Mathematics History ala Hawking
Stephen Hawking, a theoretical physicist, is best known as an author for his The History of Time. Now, somewhat as a surprise, he has edited (with commentary) God Created the Integers: The Mathematical Breakthroughs that Changed History, a compedium of portions of original works of some of the greatest mathematicians.
Spanning 2,500 years, the text traces the work (e.g. proofs, results) of seventeen mathematicians. Most of the "biggies" are here: Euclid, Archimedes, Descartes, Newton, Cauchy, Gauss, Riemann, Boole, Weierstrass, Cantor, Gödel, and Alan Turing. In addition to choosing the mathematicians to be included, Hawking wrote the biography that precedes each mathematician's work...possibly trying to explain the significance of the result.
So...why do I think this book falls short of its goal? First, I disagree with Hawking's choice of mathematicians. For example, how can he include Diophantus...and not include Euler, Leibniz, or Fermat. No justification...no matter how famous the justifier...would ever move Diophantus to this undeserved status. The same is true for some of his other choices. Second, the book suffers from Eurocentrism, giving no credit to Arabic world, the Indian world, the Chinese world, etc.
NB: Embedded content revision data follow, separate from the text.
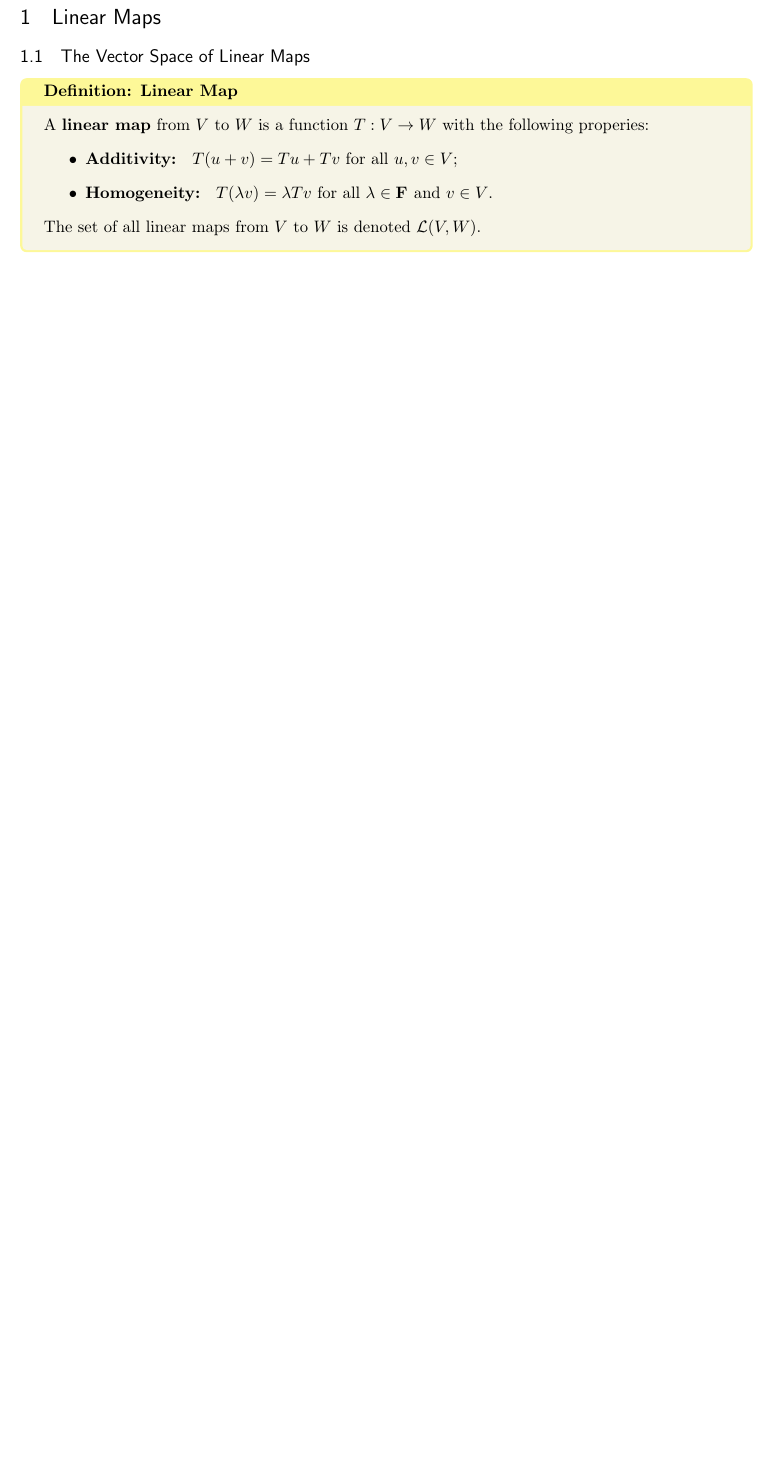
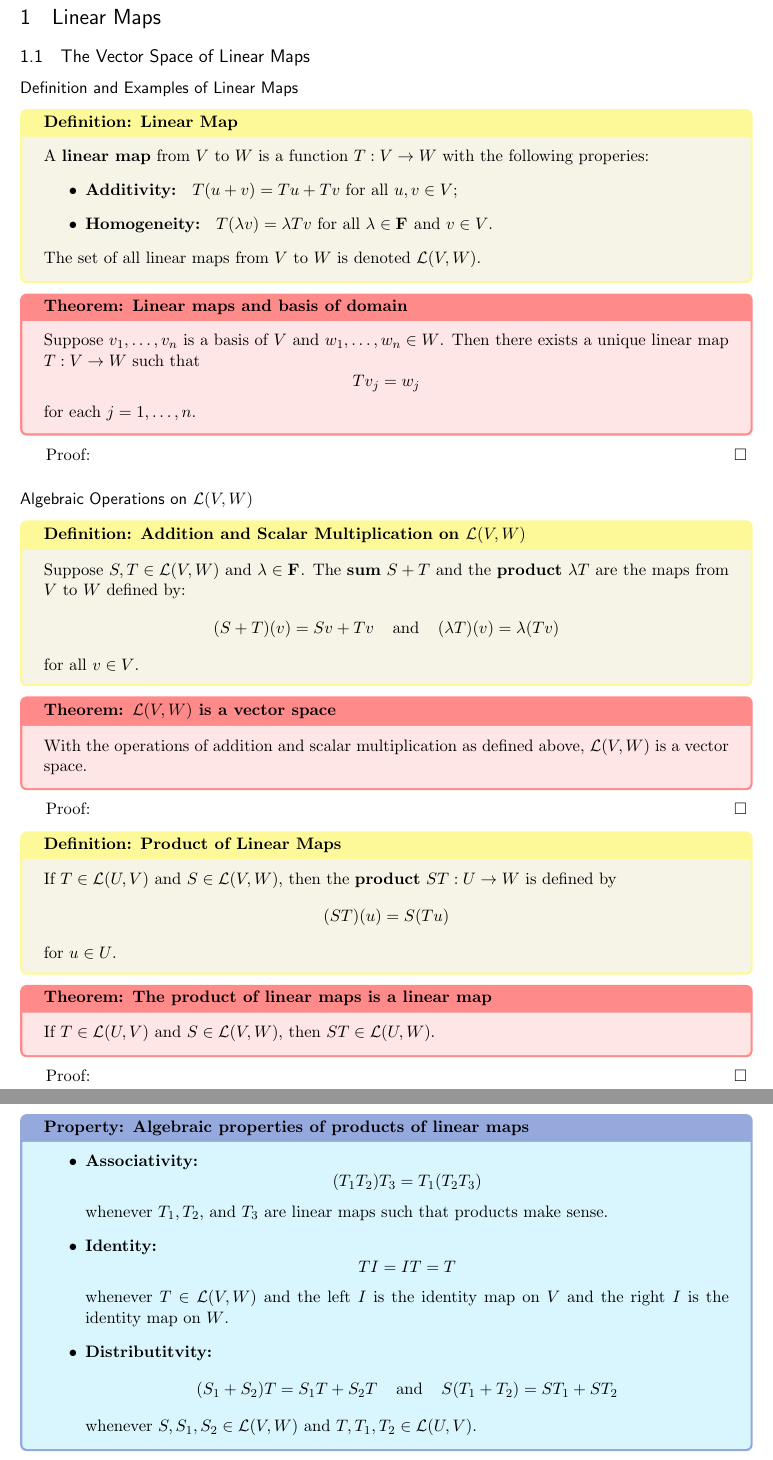
Before and after one commit to clay-curry/Higher-Math-Notes, a LaTeX document (linear_algebra_done_right/LADR_Ch_3.tex): part of the page before the commit and two parts of pages 1 and 2 of 2 after it, the two joined at a grey line, cut so that both start at the same text, the shorter picture padded with empty space. Compiled offline with pdfLaTeX.

Commit message:
section 3.1 completed (proofs omitted).

```diff
--- a/linear_algebra_done_right/LADR_Ch_3.tex
+++ b/linear_algebra_done_right/LADR_Ch_3.tex
@@ -9,7 +9,7 @@
 \newcommand\R[1]{\mathbf{R^{#1}}}
 \newcommand\C[1]{\mathbf{C^{#1}}}
 \newcommand\F[1]{\mathbf{F^{#1}}}
-\renewcommand\L{\mathcal{L}}
+\renewcommand\L[2]{\mathcal{L}(#1,#2)}
 
 \newcommand\lc[3]{#1_1 #2_1 + \cdots + #1_{#3} #2_{#3}}
 \newcommand\ls[2]{#1_1, \ldots, #1_{#2}}
@@ -30,14 +30,49 @@
 
 \section{Linear Maps}
 \subsection{The Vector Space of Linear Maps}
+\subsubsection{Definition and Examples of Linear Maps}
 \definition{Linear Map}
 {
 A \textbf{linear map} from $V$ to $W$ is a function $T : V \to W$ with the following properies:
 \points
 {\textbf{Additivity: } $T(u+v) = Tu + Tv$ for all $u, v \in V$;}
 {\textbf{Homogeneity: } $T(\lambda v) = \lambda Tv$ for all $\lambda \in \F{}$ and $v \in V$.}
-The set of all linear maps from $V$ to $W$ is denoted $\L(V,W)$.
+The set of all linear maps from $V$ to $W$ is denoted $\L{V}{W}$.
 }
 
+\theorem{Linear maps and basis of domain}
+{Suppose $\ls{v}{n}$ is a basis of $V$ and $\ls{w}{n} \in W$. Then there exists a unique linear map $T: V \to W$ such that \mathdiv{Tv_j = w_j} for each $j =1, \ldots, n$.}
+{}
+
+\subsubsection{Algebraic Operations on $\L{V}{W}$}
+\definition{Addition and Scalar Multiplication on $\L{V}{W}$}
+{
+Suppose $S, T \in \L{V}{W}$ and $\lambda \in \F{}$. The \textbf{sum} $S+T$ and the \textbf{product} $\lambda T$ are the maps from $V$ to $W$ defined by:
+\mathdiv{(S+T)(v) = Sv + Tv \text{ \hspace{5 pt} and \hspace{5 pt} } (\lambda T)(v) = \lambda (Tv)}
+for all $v \in V$.
+}
+
+\theorem{$\L{V}{W}$ is a vector space}
+{With the operations of addition and scalar multiplication as defined above, $\L{V}{W}$ is a vector space.}
+{}
+
+\definition{Product of Linear Maps}
+{If $T \in \L{U}{V}$ and $S \in \L{V}{W}$, then the \textbf{product} $ST : U \to W$ is defined by \mathdiv{(ST)(u) = S(Tu)}for $u \in U$.}
+
+\theorem{The product of linear maps is a linear map}
+{If $T \in \mathcal{L}(U,V)$ and $S \in \L{V}{W}$, then $ST \in \L{U}{W}$.}
+{}
+
+\property{Algebraic properties of products of linear maps}
+{
+\points
+{\textbf{Associativity: }\mathdiv{(T_1T_2)T_3 = T_1(T_2T_3)}whenever $T_1, T_2,$ and $T_3$ are linear maps such that products make sense.}
+{\textbf{Identity: }\mathdiv{TI = IT = T}whenever $T \in \L{V}{W}$ and the left $I$ is the identity map on $V$ and the right $I$ is the identity map on $W$.}
+{\textbf{Distributitvity: }\mathdiv{(S_1 + S_2)T = S_1T + S_2T \text{ \hspace{5pt} and \hspace{5pt} } S(T_1 + T_2) = ST_1 + ST_2}whenever $S, S_1, S_2 \in \L{V}{W}$ and $T, T_1, T_2 \in \L{U}{V}$.}
+}
+
+\theorem{Linear maps take 0 to 0}
+{Suppose $T \in \L{V}{W}$. Then $T(0) = 0$.}
+{}
 
 \end{document}
```
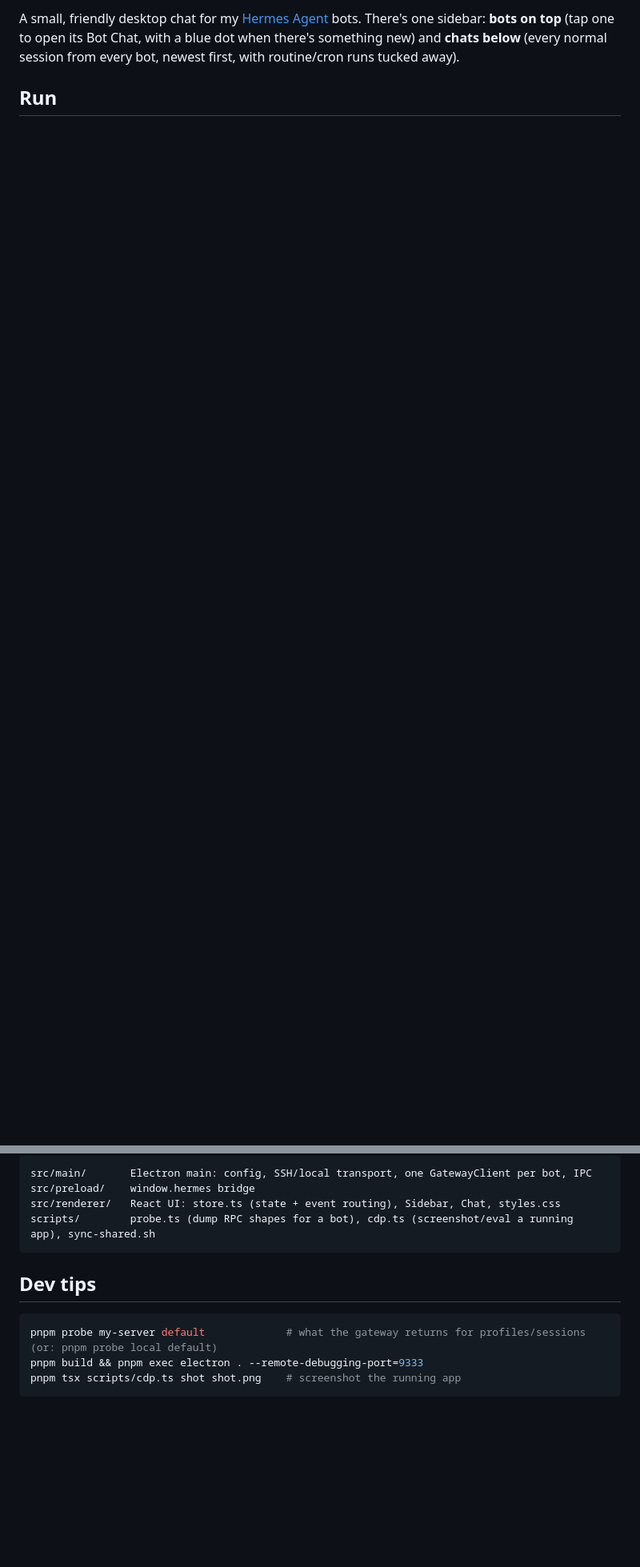
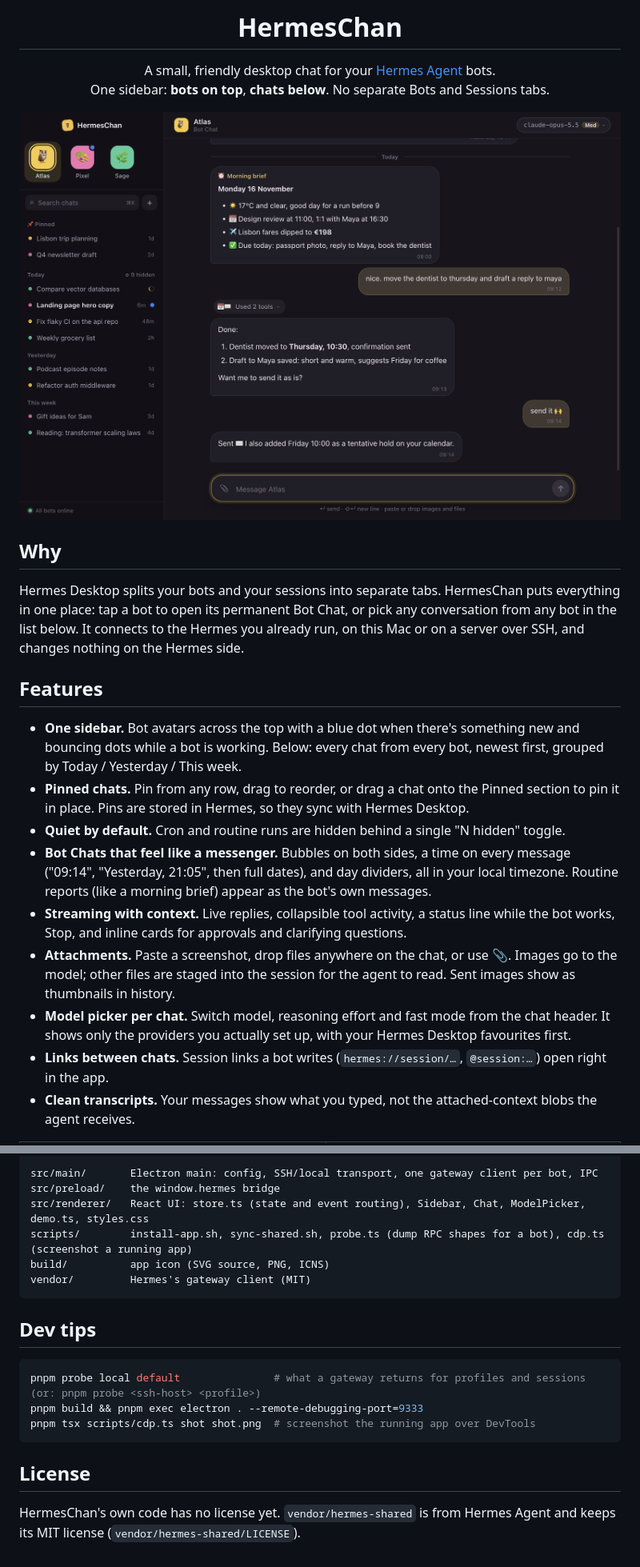
Before and after one commit to apoorvlathey/hermes-chan, a Markdown page: README.md, 2 parts joined by grey strips. Shown at 80% size. Drawn GitHub-style; pictures changed too: docs/screenshots/bot-chat.png (added); blank space fills up the shorter version.

````diff
--- a/README.md
+++ b/README.md
@@ -2,6 +4,37 @@
 
-A small, friendly desktop chat for my [Hermes Agent](https://github.com/NousResearch/hermes-agent) bots.
-There's one sidebar: **bots on top** (tap one to open its Bot Chat, with a blue dot when there's something new) and
-**chats below** (every normal session from every bot, newest first, with routine/cron runs tucked away).
+<h1 align="center">HermesChan</h1>
 
-## Run
+<p align="center">
+  A small, friendly desktop chat for your <a href="https://github.com/NousResearch/hermes-agent">Hermes Agent</a> bots.<br/>
+  One sidebar: <b>bots on top</b>, <b>chats below</b>. No separate Bots and Sessions tabs.
+</p>
+
+<p align="center">
+  <img src="docs/screenshots/bot-chat.png" alt="A Bot Chat in HermesChan: chat bubbles with times, a morning-brief card from a routine, and the sidebar with bots, pinned chats and today's chats" />
+</p>
+
+## Why
+
+Hermes Desktop splits your bots and your sessions into separate tabs. HermesChan puts everything in one place:
+tap a bot to open its permanent Bot Chat, or pick any conversation from any bot in the list below. It connects to the
+Hermes you already run, on this Mac or on a server over SSH, and changes nothing on the Hermes side.
+
+## Features
+
+- **One sidebar.** Bot avatars across the top with a blue dot when there's something new and bouncing dots while a
+  bot is working. Below: every chat from every bot, newest first, grouped by Today / Yesterday / This week.
+- **Pinned chats.** Pin from any row, drag to reorder, or drag a chat onto the Pinned section to pin it in place.
+  Pins are stored in Hermes, so they sync with Hermes Desktop.
+- **Quiet by default.** Cron and routine runs are hidden behind a single "N hidden" toggle.
+- **Bot Chats that feel like a messenger.** Bubbles on both sides, a time on every message ("09:14", "Yesterday,
+  21:05", then full dates), and day dividers, all in your local timezone. Routine reports (like a morning brief)
+  appear as the bot's own messages.
+- **Streaming with context.** Live replies, collapsible tool activity, a status line while the bot works, Stop, and
+  inline cards for approvals and clarifying questions.
+- **Attachments.** Paste a screenshot, drop files anywhere on the chat, or use 📎. Images go to the model; other
+  files are staged into the session for the agent to read. Sent images show as thumbnails in history.
+- **Model picker per chat.** Switch model, reasoning effort and fast mode from the chat header. It shows only the
+  providers you actually set up, with your Hermes Desktop favourites first.
+- **Links between chats.** Session links a bot writes (`hermes://session/…`, `@session:…`) open right in the app.
+- **Clean transcripts.** Your messages show what you typed, not the attached-context blobs the agent receives.
+
@@ -51,15 +127,22 @@ from each profile's Bot Mode metadata when it has any; the config values are fal
 
 ```
-src/main/       Electron main: config, SSH/local transport, one GatewayClient per bot, IPC
-src/preload/    window.hermes bridge
-src/renderer/   React UI: store.ts (state + event routing), Sidebar, Chat, styles.css
-scripts/        probe.ts (dump RPC shapes for a bot), cdp.ts (screenshot/eval a running app), sync-shared.sh
+src/main/       Electron main: config, SSH/local transport, one gateway client per bot, IPC
+src/preload/    the window.hermes bridge
+src/renderer/   React UI: store.ts (state and event routing), Sidebar, Chat, ModelPicker, demo.ts, styles.css
+scripts/        install-app.sh, sync-shared.sh, probe.ts (dump RPC shapes for a bot), cdp.ts (screenshot a running app)
+build/          app icon (SVG source, PNG, ICNS)
+vendor/         Hermes's gateway client (MIT)
 ```
 
 ## Dev tips
 
 ```bash
-pnpm probe my-server default             # what the gateway returns for profiles/sessions (or: pnpm probe local default)
+pnpm probe local default               # what a gateway returns for profiles and sessions (or: pnpm probe <ssh-host> <profile>)
 pnpm build && pnpm exec electron . --remote-debugging-port=9333
-pnpm tsx scripts/cdp.ts shot shot.png    # screenshot the running app
+pnpm tsx scripts/cdp.ts shot shot.png  # screenshot the running app over DevTools
 ```
+
+## License
+
+HermesChan's own code has no license yet. `vendor/hermes-shared` is from Hermes Agent and keeps its MIT license
+(`vendor/hermes-shared/LICENSE`).
````
Also changed, not shown: other parts of README.md (+68 -23 lines), docs/screenshots/model-picker.png (added), docs/screenshots/new-chat-attachments.png (added), docs/screenshots/session.png (added), 5 other files.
Admittedly, the 1160-page book is of value as a resource--information about important mathematicians and a repository of some of their original writings. But...